Supreme Court: Disappointed with the standard of investigation and the defence put up in a gruesome case relating to murder of wife and 4 children by the accused, the 3-judge bench of UU Lalit, CJ and S. Ravindra Bhat and JB Pardiwala*, JJ has acquitted the death row convict of all charges for want of incriminating evidence against him and has observed that the District and Sessions Judges across the country conducting sessions trials, more particularly relating to serious offences involving severe sentences, should appoint experienced lawyers who had conducted such cases in the past.
Facts and Supreme Court’s Ruling
On the intervening night between 21st & 22nd of January, 2010, the accused had allegedly clobbered his wife of 12 years and 4 daughters to death with a sharp cutting weapon called Banka. The son, who was not residing with the family at the time, was saved from the wrath. As per prosecution, the motive behind the crime was the extra marital affair of the accused with one married lady whom he wanted to marry. It was alleged that the accused’s wife highly opposed to this relationship and therefore, he decided to terminate not only his wife but also his four minor daughters. He then cut their bodies into pieces.
While the Trial Court as well as the Allahabad High Court had held the accused guilty and had sentenced him to death, the Supreme Court, however, has reversed the concurrent findings of guilt recorded by the trial court and High Court after finding that none of the pieces of evidence relied on as incriminating by both the courts could be treated as incriminating pieces of circumstantial evidence against the accused.
“Realities or truth apart, the fundamental and basic presumption in the administration of criminal law and justice delivery system is the innocence of the alleged accused and till the charges are proved beyond reasonable doubt on the basis of clear, cogent, credible or unimpeachable evidence, the question of indicting or punishing an accused does not arise, merely carried away by heinous nature of the crime or the gruesome manner in which it was found to have been committed.”
The Court held that though the offence is gruesome and revolts the human conscience but an accused can be convicted only on legal evidence and if only a chain of circumstantial evidence has been so forged as to rule out the possibility of any other reasonable hypothesis excepting the guilt of the accused. Consequently, the death row convict has been set free of all the charges.
Observations on the state of Legal Aid and below-average defence
Finding that the case on hand was one of most perfunctory investigation, the Court observed that while the accused was provided with a legal aid, the cross-examination of each and every witness is below average.

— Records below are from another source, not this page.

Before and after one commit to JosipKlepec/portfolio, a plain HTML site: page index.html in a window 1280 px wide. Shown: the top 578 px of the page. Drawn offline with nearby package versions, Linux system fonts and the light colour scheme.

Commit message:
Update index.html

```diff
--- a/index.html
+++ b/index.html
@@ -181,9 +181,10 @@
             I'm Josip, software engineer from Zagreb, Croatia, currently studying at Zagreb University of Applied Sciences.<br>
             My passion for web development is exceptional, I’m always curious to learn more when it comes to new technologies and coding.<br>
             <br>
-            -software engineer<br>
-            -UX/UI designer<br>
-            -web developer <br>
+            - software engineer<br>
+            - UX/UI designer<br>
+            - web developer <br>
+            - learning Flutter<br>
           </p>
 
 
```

“Questions, which the defence counsel was not supposed to put to the prosecution witnesses were put without realising or understanding the legal implications of the answers to such questions, more particularly, when they were not necessary. The defence counsel remained oblivious of the position of law that suggestions made to the witnesses by the defence the answers to those are binding to the accused.”

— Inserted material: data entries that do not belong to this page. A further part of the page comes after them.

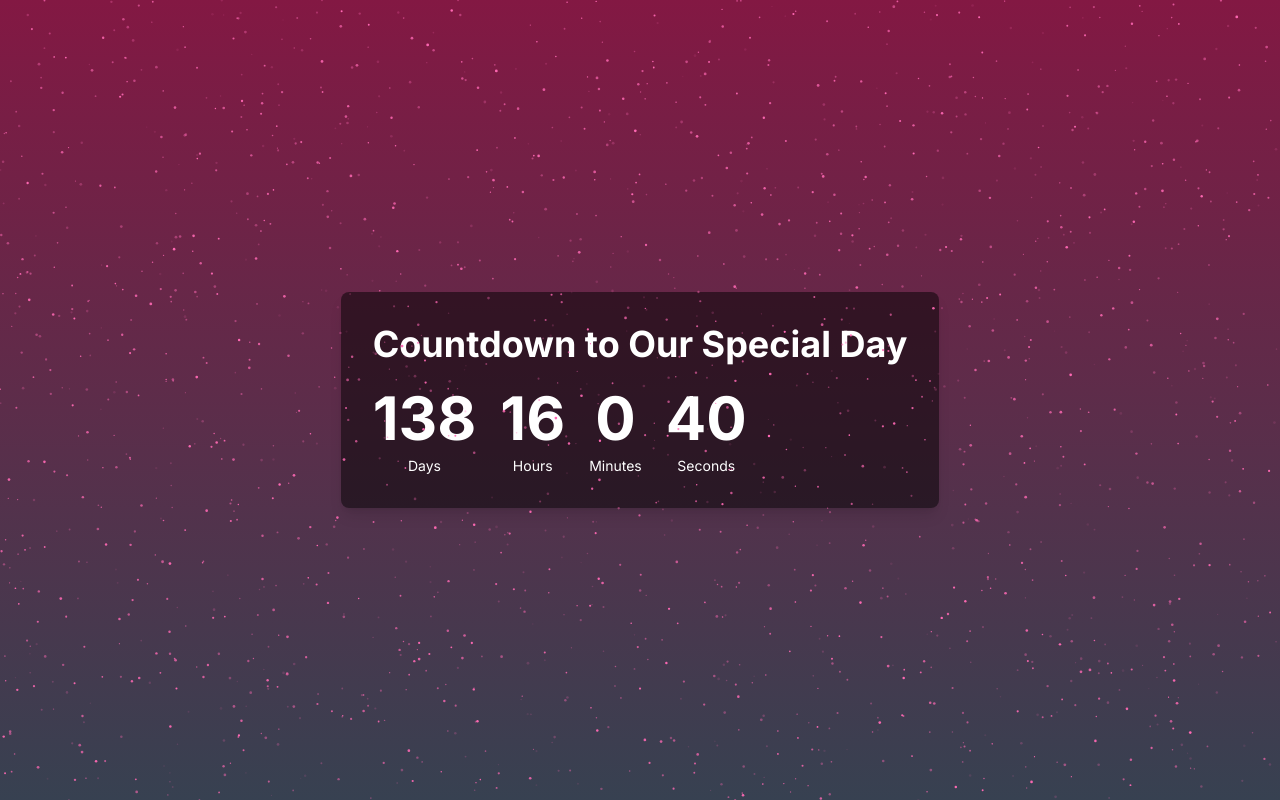
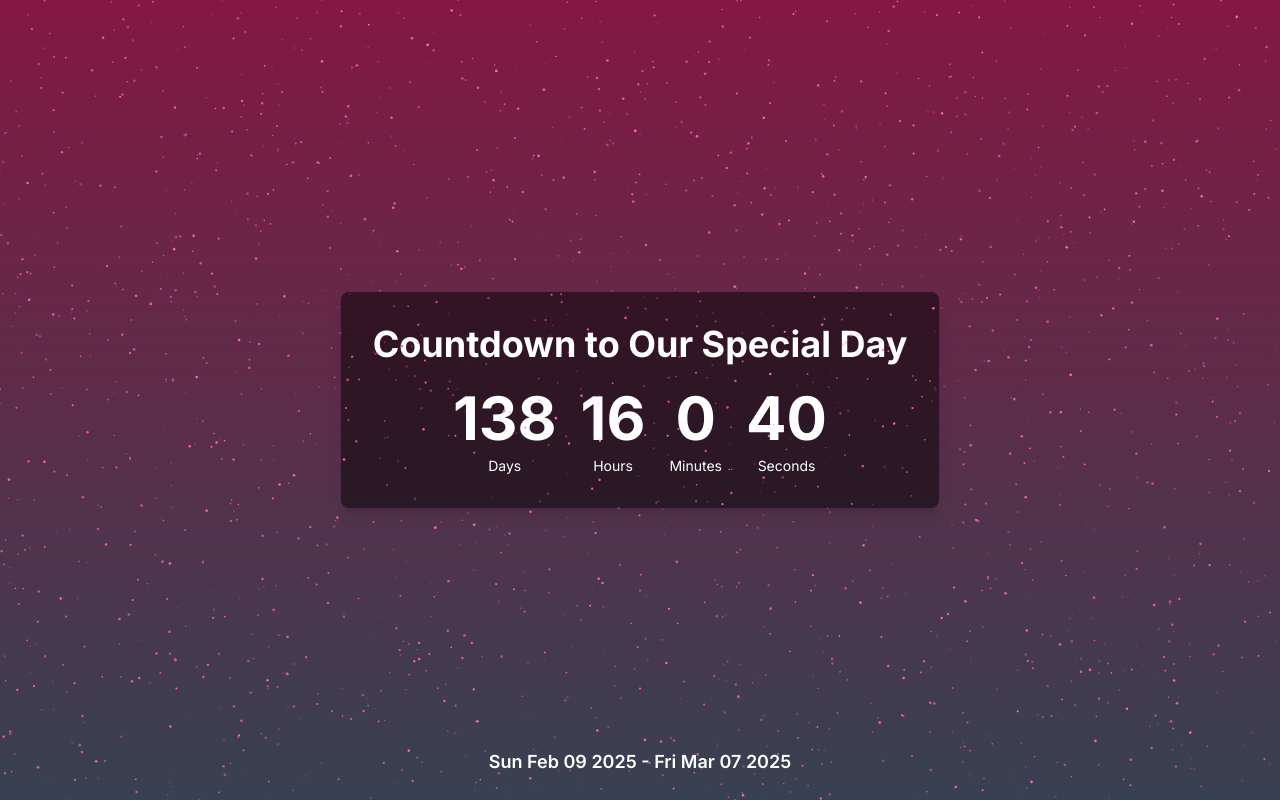
Before and after one commit to david-randoll/david-and-ami, a Next.js app: page /count-down in a window 1280 px wide. Built offline with nearby package versions, Linux system fonts and the light colour scheme.

Commit message:
added the target date and return date

```diff
--- a/src/app/(root)/count-down/page.tsx
+++ b/src/app/(root)/count-down/page.tsx
@@ -4,8 +4,10 @@ import { SparklesCore } from "@/components/ui/sparkles";
 import CountDownTimer from "@/components/count-down/CountDownTimer";
 
 const CountdownPage = () => {
+    const departDate = new Date("2025-02-09T00:00:00");
+    const returnDate = new Date("2025-03-07T00:00:00");
     return (
-        <div className="flex items-center justify-center h-[calc(100dvh)] bg-gradient-to-b from-pink-900 to-gray-700">
+        <div className="relative flex items-center justify-center h-[calc(100dvh)] bg-gradient-to-b from-pink-900 to-gray-700">
             <div className="w-full absolute inset-0 h-[calc(100dvh)]">
                 <SparklesCore
                     id="tsparticlesfullpage"
@@ -19,6 +21,11 @@ const CountdownPage = () => {
             </div>
 
             <CountDownTimer />
+
+            {/* Target Date Display */}
+            <div className="absolute bottom-6 text-white text-lg font-semibold">
+                {departDate.toDateString()} - {returnDate.toDateString()}
+            </div>
         </div>
     );
 };
--- a/src/components/count-down/CountDownTimer.tsx
+++ b/src/components/count-down/CountDownTimer.tsx
@@ -29,7 +29,7 @@ const CountDownTimer = () => {
     return (
         <div className="text-center text-white p-8 m-4 rounded-lg shadow-lg bg-black bg-opacity-50 overflow-hidden">
             <h1 className="text-4xl font-bold mb-6">Countdown to Our Special Day</h1>
-            <div className="flex space-x-6">
+            <div className="flex space-x-6 justify-center">
                 {["Days", "Hours", "Minutes", "Seconds"].map((label, index) => {
                     const key = label.toLowerCase() as keyof typeof timeLeft;
                     return (
```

The Court observed that any defence counsel with a reasonable standing at the Bar is expected to know that cross-examination is not the only method of discrediting a witness. If the oral testimony of certain witnesses is contrary to the proved facts and if their testimony is on the face of it unacceptable, their evidence might well be discarded on that ground alone.
Hence, it was observed that while it is the duty of the State to ensure a fair defence to an accused, it is should not be done for namesake. It has to be the provision of a counsel who defends the accused diligently to the best of his abilities.
“While the quality of the defence or the caliber of the counsel would not militate against the guarantee to a fair trial sanctioned by Articles 21 and 22 resply of the Constitution, a threshold level of competence and due diligence in the discharge of his duties as a defence counsel would certainly be the constitutional guaranteed expectation. The presence of counsel on record means effective, genuine and faithful presence and not a mere farcical, sham or a virtual presence that is illusory, if not fraudulent.”
Therefore, particular attention should be paid to appoint competent advocates, equal to handling the complex cases, not patronising gestures to raw entrants to the Bar. Sufficient time and complete papers should also be made available to the advocate chosen so that he may serve the cause of justice with all the ability at his command, and the accused also may feel confident that his counsel chosen by the court has had adequate time and material to defend him properly.
Hence, urging the District and Sessions Judges across the country conducting sessions trials, to appoint experienced lawyers in serious cases, the Court suggested that the senior advocate practising in the trial court shall be requested to conduct the case himself or herself on behalf of the undefended accused or at least provide good guidance to the advocate who is appointed as amicus curiae or an advocate from the legal aid panel to defend the case of the accused persons. Then only the effective and meaningful legal aid would be said to have been provided to the accused.
[Ramanand v. State of Uttar Pradesh, 2022 SCC OnLine SC 1396, decided on 13.10.2022]
*Judgment by: Justice JB Pardiwala
For accused: Senior Advocate S. Niranjan Reddy
For State: Advocate Adarsh Upadhyay